If a neutral object loses or gains electrons from friction (rubbing) or contact, and thus gained a (+ or -) charge, where do the electrons go? Do they stick with atoms to make charge atmos("ions")? If so, does the property of the object change?
They may form "ions."

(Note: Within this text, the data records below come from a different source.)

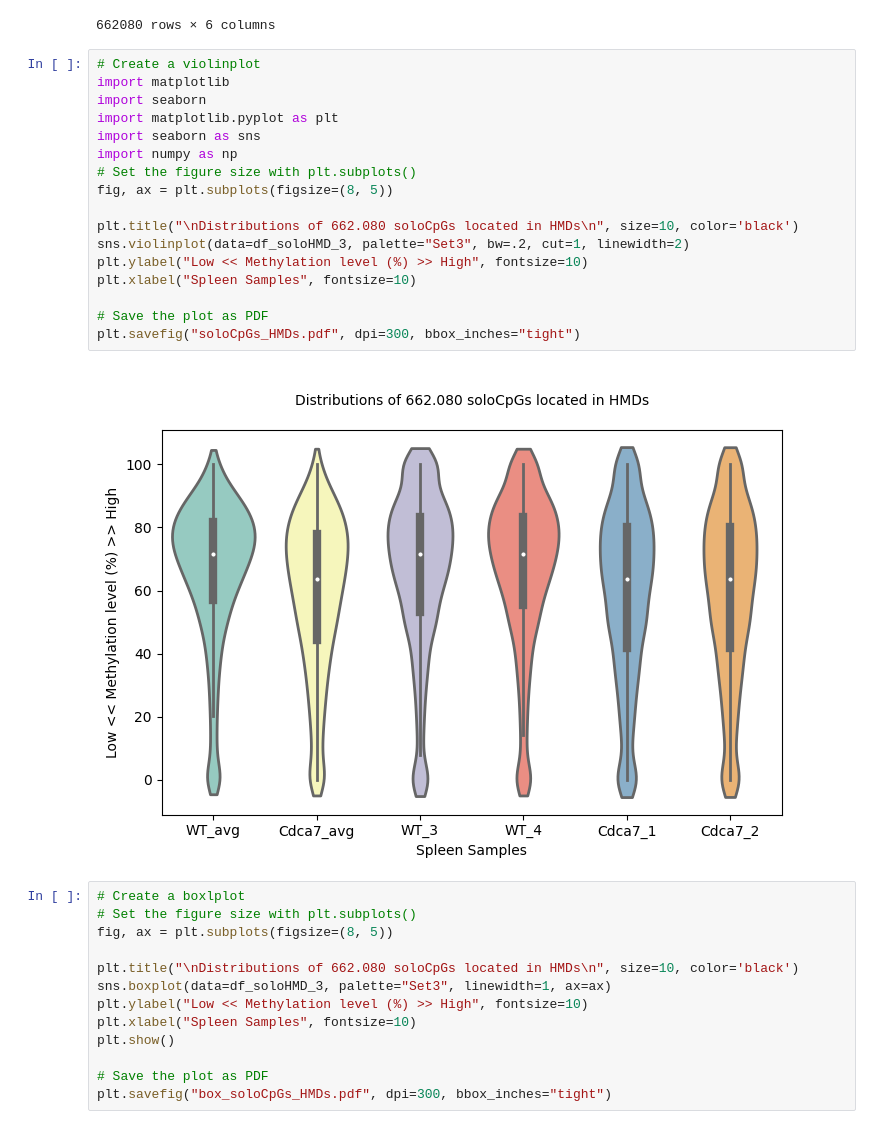
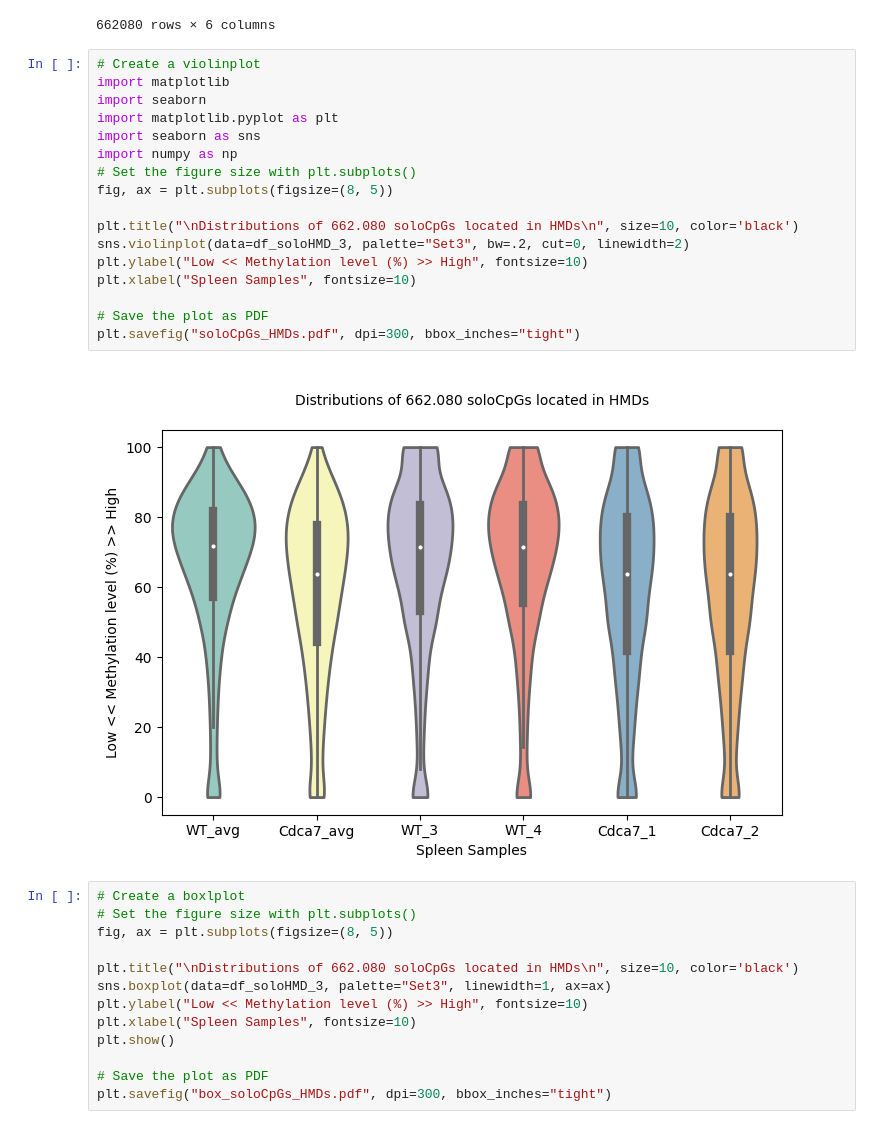
Before and after one commit to srkndgn/WGBS_spleen_soloCpGs, a Jupyter notebook: wgbs-spleen-solocpgs.ipynb, the cells around one changed output. Cells and saved outputs as stored; diff of their text form.

Commit message:
Kaggle Notebook | WGBS_spleen_soloCpGs | Version 10

```diff
--- a/wgbs-spleen-solocpgs.ipynb
+++ b/wgbs-spleen-solocpgs.ipynb
@@ -419,22 +402,22 @@ df_soloHMD_3
 # %%
 # Create a violinplot
 import matplotlib
 import seaborn
 import matplotlib.pyplot as plt
 import seaborn as sns
 import numpy as np
 # Set the figure size with plt.subplots()
 fig, ax = plt.subplots(figsize=(8, 5))
 
 plt.title("\nDistributions of 662.080 soloCpGs located in HMDs\n", size=10, color='black')
-sns.violinplot(data=df_soloHMD_3, palette="Set3", bw=.2, cut=1, linewidth=2)
+sns.violinplot(data=df_soloHMD_3, palette="Set3", bw=.2, cut=0, linewidth=2)
 plt.ylabel("Low << Methylation level (%) >> High", fontsize=10)
 plt.xlabel("Spleen Samples", fontsize=10)
 
 # Save the plot as PDF
 plt.savefig("soloCpGs_HMDs.pdf", dpi=300, bbox_inches="tight")
 # %% [output]
-[figure, old version]
+[figure, new version]
 # %%
 # Create a boxlplot
 # Set the figure size with plt.subplots()
```
Also changed, not shown: parts of 2 cells of this notebook.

You are correct that the act of becoming charged means you have more or fewer electrons than protons. However, whether that qualifies as an "ion" depends on the material. Some materials will have electrons that hover close enough to an individual molecule that we can say that molecule is "ionized." However some materials, like metals, permit that electron to float around quite a bit. It stops being meaningful to think of the electron as "associated" with any one atom, so thinking of them as ions starts to get a bit difficult. It becomes more meaningful to say the entire object is "charged."